“I am a union member, a member of Local 800, and proud of it,” she said. “I’m proud to be part of the IATSE. My whole freaking family has been a part of the IATSE — my sister, my mother, my father and me. I don’t think that having no information and the way certain things are handled is union-busting. I have a problem where I’m being kept out of the loop on purpose, before anybody knows my opinion. And I wasn’t the only one kept out of the loop. There were at least three others who were not approached until the last meeting, and there may be others. I’ve not been included in any conversations, and I’m supposed to be alright with that? A lot of people are working really, really hard to make sure that people in the workplace are protected, and I am one of them.”
She added: “If someone accuses me of union-busting, I will respond. Really. Trying to break a union. Who’s breaking what? I’ve had absolutely no contact with that organization.” She also took issue with White-Brown’s comment about her. “How appropriate is that for her to spread gossip to you?” she asked. “I’m insulted.”
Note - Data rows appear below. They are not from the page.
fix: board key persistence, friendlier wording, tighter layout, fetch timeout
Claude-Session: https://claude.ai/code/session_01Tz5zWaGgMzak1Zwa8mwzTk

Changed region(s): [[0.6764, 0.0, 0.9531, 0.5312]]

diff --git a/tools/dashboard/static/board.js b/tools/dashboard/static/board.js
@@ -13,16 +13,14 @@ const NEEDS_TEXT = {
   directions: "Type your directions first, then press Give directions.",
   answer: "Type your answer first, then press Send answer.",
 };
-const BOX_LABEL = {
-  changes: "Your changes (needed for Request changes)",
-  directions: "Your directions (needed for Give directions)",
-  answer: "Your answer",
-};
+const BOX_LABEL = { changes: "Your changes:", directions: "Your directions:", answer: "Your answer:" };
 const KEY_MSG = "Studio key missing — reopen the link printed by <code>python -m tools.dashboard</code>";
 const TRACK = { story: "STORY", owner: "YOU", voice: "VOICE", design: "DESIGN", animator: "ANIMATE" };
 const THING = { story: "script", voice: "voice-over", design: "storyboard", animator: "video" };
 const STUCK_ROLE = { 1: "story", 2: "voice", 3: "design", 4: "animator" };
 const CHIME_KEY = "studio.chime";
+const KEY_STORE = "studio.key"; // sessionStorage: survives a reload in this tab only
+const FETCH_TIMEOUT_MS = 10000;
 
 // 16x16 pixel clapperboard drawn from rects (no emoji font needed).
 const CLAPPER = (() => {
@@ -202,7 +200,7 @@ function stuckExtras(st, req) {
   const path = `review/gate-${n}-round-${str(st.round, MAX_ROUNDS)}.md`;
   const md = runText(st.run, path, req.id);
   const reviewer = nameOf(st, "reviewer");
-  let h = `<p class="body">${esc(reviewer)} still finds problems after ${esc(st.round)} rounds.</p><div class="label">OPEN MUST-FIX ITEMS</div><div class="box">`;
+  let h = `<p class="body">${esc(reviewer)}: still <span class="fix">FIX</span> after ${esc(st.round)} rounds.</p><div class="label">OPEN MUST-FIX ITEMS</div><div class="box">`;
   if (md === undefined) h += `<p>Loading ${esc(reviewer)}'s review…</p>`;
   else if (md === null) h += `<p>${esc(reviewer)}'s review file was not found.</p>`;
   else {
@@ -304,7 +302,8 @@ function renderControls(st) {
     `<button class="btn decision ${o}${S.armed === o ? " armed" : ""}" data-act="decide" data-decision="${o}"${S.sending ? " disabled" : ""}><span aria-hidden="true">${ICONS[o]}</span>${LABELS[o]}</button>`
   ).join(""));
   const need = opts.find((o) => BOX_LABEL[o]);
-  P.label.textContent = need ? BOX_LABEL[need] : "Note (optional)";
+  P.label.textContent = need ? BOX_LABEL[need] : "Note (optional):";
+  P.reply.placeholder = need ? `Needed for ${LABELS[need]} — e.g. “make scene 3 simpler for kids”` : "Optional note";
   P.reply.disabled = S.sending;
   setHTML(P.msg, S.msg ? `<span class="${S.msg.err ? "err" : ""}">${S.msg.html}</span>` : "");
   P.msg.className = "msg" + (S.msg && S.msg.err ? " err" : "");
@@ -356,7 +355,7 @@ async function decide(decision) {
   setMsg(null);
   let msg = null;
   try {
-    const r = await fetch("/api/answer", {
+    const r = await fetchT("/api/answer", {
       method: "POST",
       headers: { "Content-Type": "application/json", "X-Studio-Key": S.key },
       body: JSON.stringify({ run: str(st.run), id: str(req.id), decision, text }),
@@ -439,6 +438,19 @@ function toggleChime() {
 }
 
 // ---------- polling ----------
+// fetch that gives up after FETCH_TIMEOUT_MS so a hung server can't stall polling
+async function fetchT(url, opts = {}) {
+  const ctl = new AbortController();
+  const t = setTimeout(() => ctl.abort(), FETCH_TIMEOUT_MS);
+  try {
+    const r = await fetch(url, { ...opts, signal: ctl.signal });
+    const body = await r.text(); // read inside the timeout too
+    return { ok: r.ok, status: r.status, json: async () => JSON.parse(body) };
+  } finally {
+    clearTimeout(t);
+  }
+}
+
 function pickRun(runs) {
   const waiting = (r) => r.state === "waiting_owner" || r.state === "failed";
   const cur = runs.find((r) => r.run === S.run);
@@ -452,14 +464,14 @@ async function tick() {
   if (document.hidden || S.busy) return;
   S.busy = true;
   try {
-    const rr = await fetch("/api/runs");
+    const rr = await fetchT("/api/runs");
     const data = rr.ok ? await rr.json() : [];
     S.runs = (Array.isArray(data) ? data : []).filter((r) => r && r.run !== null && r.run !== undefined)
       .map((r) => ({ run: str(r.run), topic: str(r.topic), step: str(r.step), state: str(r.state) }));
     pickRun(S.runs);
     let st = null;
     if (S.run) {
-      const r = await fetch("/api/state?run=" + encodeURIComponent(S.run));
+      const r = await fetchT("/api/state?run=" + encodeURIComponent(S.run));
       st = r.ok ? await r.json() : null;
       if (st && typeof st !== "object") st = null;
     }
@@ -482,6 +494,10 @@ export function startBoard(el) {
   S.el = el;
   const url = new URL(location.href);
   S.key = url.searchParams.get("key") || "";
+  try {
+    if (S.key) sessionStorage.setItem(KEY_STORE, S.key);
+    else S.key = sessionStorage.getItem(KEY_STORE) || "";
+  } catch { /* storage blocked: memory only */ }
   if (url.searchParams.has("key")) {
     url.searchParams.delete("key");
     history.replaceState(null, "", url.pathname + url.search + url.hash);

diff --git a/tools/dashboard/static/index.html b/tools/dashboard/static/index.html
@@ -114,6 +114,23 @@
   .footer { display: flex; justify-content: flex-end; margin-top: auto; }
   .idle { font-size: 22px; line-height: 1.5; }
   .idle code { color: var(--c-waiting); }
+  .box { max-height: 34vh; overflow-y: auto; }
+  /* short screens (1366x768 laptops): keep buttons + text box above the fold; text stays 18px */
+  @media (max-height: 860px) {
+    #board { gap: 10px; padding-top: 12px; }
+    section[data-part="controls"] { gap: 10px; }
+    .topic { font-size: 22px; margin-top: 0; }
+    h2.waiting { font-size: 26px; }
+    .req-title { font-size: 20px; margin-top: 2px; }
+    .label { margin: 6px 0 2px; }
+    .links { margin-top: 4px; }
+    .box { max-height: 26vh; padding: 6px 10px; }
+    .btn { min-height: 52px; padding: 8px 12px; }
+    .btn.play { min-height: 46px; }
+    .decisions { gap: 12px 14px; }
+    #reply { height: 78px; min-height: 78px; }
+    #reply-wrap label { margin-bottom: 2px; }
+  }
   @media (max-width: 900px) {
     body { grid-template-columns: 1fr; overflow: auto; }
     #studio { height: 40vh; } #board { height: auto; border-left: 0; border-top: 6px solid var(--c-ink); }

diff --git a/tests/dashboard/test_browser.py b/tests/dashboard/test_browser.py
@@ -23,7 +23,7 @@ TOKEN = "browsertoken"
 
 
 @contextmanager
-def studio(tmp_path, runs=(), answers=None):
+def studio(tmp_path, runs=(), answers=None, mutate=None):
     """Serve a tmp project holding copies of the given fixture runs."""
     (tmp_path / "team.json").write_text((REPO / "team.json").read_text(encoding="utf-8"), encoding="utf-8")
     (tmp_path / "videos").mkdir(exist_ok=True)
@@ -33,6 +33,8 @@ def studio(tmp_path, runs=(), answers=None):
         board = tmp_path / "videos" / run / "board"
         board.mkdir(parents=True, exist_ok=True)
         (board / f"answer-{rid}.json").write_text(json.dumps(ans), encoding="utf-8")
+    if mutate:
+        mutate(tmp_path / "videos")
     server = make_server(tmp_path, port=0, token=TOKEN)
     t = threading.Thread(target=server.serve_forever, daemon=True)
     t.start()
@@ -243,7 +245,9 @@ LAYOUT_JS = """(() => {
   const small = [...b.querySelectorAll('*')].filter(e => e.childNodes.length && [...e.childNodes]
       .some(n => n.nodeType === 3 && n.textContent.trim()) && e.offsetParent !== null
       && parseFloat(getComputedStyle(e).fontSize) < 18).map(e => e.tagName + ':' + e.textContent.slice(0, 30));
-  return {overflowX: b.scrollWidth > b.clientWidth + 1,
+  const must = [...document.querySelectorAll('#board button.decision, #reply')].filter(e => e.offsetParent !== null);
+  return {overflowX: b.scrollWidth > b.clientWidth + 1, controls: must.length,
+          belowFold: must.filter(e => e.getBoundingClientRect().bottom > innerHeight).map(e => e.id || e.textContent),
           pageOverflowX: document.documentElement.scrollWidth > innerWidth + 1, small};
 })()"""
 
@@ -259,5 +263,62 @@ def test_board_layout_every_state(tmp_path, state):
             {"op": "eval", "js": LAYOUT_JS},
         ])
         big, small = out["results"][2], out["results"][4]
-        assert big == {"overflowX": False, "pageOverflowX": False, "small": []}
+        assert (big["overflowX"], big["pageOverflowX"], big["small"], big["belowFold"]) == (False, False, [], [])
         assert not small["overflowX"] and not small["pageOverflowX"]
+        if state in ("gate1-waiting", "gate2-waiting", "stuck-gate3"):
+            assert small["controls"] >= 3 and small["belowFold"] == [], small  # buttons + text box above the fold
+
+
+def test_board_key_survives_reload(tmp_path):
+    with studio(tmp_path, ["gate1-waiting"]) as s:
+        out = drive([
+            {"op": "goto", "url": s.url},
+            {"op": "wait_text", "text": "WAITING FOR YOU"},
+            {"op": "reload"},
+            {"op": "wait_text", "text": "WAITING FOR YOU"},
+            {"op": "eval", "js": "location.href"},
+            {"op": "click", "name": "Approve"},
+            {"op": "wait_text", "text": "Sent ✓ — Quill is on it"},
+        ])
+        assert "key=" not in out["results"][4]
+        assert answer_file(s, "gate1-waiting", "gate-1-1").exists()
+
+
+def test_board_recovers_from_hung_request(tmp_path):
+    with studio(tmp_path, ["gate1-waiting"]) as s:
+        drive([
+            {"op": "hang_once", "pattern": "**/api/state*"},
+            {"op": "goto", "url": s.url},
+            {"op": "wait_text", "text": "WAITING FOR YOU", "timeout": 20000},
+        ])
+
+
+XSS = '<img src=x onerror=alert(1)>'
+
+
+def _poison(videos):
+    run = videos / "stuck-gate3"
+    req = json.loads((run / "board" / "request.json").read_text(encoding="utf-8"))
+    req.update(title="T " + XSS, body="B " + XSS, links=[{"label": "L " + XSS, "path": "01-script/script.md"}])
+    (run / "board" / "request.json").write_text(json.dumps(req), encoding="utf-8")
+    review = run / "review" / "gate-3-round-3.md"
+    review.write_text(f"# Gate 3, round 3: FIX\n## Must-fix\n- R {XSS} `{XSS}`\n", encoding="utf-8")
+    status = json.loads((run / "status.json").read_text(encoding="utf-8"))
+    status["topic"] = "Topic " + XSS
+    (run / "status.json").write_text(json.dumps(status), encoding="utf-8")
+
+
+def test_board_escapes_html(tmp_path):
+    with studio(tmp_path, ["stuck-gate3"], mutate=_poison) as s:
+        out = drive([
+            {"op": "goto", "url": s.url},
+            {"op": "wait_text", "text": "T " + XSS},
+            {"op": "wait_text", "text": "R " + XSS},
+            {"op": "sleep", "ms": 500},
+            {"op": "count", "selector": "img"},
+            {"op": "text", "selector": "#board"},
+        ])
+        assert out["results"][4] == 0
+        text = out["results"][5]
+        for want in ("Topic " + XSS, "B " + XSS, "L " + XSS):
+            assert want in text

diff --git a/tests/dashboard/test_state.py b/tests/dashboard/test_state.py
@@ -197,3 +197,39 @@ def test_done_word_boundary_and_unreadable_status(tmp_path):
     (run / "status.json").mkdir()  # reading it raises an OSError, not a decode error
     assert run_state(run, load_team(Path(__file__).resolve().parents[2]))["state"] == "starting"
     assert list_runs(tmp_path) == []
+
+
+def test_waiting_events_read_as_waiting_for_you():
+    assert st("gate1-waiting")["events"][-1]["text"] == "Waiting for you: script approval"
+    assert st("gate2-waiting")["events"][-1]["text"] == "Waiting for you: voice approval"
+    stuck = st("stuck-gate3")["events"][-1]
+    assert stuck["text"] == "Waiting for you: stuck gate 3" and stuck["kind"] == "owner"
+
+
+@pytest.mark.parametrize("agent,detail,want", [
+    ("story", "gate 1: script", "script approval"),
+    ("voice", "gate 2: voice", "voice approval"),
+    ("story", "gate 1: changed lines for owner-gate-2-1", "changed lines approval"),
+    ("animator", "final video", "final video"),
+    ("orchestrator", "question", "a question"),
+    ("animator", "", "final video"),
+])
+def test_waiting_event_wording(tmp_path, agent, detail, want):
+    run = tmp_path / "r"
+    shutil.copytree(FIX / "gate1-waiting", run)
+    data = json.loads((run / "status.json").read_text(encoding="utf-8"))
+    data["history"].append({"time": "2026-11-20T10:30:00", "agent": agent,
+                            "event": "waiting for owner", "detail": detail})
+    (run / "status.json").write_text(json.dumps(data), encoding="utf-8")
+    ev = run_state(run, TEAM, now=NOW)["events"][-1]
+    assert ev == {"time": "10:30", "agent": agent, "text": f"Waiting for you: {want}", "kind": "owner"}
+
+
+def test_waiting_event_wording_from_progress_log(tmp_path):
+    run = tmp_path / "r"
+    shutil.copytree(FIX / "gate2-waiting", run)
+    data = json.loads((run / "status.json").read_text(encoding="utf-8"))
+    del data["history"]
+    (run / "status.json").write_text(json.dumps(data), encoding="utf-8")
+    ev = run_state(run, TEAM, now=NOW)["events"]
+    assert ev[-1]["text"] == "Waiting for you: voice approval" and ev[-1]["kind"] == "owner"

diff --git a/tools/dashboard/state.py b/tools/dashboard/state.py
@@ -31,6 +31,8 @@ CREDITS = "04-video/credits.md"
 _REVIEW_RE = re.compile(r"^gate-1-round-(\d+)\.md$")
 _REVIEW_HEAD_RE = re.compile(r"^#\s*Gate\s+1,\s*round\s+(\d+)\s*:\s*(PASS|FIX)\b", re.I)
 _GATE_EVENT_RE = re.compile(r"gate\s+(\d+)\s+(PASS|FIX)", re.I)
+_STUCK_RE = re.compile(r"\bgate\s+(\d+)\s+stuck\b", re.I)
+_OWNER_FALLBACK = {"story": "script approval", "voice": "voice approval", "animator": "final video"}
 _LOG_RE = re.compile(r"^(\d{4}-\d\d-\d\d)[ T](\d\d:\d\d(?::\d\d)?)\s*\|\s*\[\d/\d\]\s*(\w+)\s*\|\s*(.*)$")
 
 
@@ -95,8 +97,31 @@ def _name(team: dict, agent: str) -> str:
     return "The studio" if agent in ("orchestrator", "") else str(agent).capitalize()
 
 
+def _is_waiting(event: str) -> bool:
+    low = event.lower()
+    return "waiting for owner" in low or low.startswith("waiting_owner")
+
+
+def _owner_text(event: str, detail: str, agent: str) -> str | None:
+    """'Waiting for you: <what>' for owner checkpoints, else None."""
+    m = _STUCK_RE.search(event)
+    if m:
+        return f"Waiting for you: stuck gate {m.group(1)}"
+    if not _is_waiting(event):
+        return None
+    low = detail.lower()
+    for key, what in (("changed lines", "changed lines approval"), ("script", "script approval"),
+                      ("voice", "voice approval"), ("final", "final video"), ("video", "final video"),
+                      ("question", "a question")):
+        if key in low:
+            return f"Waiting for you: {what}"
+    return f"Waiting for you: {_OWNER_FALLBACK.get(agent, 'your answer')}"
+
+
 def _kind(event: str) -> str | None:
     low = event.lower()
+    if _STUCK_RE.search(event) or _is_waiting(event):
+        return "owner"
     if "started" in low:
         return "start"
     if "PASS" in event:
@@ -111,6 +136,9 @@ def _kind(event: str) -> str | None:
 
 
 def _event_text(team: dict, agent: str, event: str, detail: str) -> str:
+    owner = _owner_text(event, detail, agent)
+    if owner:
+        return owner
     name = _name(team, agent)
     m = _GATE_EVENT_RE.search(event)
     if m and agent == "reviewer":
Bernay, who has spearheaded the drive to train IATSE members in order to expand their careers, also works with local schools and colleges to prepare them to enter the industry. Her father, Joe Bernay, was a longtime IATSE official and former head of the union’s West Coast office. Her mother, Martha Bernay, was a longtime member of IATSE Illustrators and Matte Artists Local 790 before its merger with the Art Directors Guild in 2008, and served as the office manager of the IATSE’s West Coast office for many years until she retired in 1985. Her sister, Marjo Bernay, was the business agent of Local 790 and IATSE Set Designers and Model Makers Local 847 from 1979 until they merged with the Art Directors Guild.